New approaches to governance have attracted significant scholarly attention in recent years. Commentators on both sides of the Atlantic have identified, charted, and evaluated the rise and spread of forms of governance-forms which seem to differ from previous regulatory and legal paradigms. In Europe, the emergence of the Open Method of Coordination has provided a focal point for new governance studies. In the US, scholarship on issues such as collaborative problem-solving, democratic experimentalism, and problem-solving courts exemplify the interest in similar developments. This book covers diverse policy sectors and subjects, including the environment, education, anti-discrimination, food safety, and many others. It concentrates on the operation of new governance mechanisms in a federal and multilevel context, and looks at the relationship between public and private mechanisms and settings. All the contributors share the common pursuit of effective mechanisms for addressing complex social problems, and the challenges they raise for our understanding of law and constitutionalism.
About the Author

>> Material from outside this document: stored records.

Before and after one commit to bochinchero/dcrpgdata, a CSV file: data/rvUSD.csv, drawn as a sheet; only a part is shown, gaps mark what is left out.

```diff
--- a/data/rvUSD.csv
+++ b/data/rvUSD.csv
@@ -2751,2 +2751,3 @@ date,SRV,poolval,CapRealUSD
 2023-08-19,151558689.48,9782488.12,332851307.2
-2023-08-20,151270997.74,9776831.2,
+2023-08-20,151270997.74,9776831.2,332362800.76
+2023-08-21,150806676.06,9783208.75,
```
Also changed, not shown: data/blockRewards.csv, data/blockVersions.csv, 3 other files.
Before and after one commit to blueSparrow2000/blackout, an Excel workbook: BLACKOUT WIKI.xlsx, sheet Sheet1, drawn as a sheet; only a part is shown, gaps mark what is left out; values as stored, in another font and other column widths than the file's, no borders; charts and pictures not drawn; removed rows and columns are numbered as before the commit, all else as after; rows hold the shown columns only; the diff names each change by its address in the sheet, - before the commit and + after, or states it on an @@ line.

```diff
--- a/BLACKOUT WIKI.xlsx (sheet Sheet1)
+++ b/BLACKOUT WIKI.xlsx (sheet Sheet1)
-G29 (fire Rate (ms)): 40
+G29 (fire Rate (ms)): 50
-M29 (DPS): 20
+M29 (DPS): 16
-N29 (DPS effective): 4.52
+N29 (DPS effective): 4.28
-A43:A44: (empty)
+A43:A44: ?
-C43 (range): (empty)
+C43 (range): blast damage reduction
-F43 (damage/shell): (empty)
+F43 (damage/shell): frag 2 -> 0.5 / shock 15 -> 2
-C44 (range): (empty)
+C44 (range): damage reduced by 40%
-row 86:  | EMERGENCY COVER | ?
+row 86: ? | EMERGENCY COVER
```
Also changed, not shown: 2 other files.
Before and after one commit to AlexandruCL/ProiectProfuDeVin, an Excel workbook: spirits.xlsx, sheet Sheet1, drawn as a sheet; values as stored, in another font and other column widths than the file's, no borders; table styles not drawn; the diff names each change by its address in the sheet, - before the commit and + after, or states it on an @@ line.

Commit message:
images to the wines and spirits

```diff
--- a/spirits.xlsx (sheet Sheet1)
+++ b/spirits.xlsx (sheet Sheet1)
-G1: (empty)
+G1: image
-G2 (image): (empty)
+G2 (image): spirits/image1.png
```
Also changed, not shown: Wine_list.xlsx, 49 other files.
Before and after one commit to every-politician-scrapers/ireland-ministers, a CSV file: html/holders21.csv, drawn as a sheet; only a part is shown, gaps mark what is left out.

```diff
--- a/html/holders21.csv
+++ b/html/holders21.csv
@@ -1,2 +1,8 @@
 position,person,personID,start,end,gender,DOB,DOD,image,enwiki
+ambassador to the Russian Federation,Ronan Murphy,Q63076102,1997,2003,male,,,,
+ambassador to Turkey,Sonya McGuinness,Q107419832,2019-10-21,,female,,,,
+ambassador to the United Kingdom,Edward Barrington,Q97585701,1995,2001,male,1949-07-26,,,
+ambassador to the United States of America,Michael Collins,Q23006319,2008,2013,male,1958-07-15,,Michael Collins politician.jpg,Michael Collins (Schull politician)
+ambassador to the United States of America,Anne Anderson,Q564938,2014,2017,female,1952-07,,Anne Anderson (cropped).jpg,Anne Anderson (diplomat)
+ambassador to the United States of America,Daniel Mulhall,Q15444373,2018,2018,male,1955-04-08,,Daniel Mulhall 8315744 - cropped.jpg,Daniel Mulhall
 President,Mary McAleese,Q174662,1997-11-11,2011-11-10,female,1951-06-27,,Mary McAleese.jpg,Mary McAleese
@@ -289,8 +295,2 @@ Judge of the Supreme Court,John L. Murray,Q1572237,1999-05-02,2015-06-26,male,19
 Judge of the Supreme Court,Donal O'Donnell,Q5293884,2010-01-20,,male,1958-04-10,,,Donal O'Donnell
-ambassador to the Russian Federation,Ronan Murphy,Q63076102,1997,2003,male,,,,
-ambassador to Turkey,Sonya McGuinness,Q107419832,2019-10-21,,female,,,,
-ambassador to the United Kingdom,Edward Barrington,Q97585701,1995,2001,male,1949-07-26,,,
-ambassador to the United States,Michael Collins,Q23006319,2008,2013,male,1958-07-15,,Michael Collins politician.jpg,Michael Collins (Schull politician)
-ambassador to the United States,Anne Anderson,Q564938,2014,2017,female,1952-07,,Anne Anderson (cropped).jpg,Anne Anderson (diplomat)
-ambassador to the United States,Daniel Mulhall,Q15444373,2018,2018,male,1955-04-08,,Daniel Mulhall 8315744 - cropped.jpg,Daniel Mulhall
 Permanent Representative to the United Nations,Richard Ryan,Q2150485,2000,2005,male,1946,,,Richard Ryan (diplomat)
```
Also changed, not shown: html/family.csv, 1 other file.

Gráinne de Búrca is Florence Ellinwood Allen Professor of Law at NYU Law School. Joanne Scott is Professor of European Law at University College London.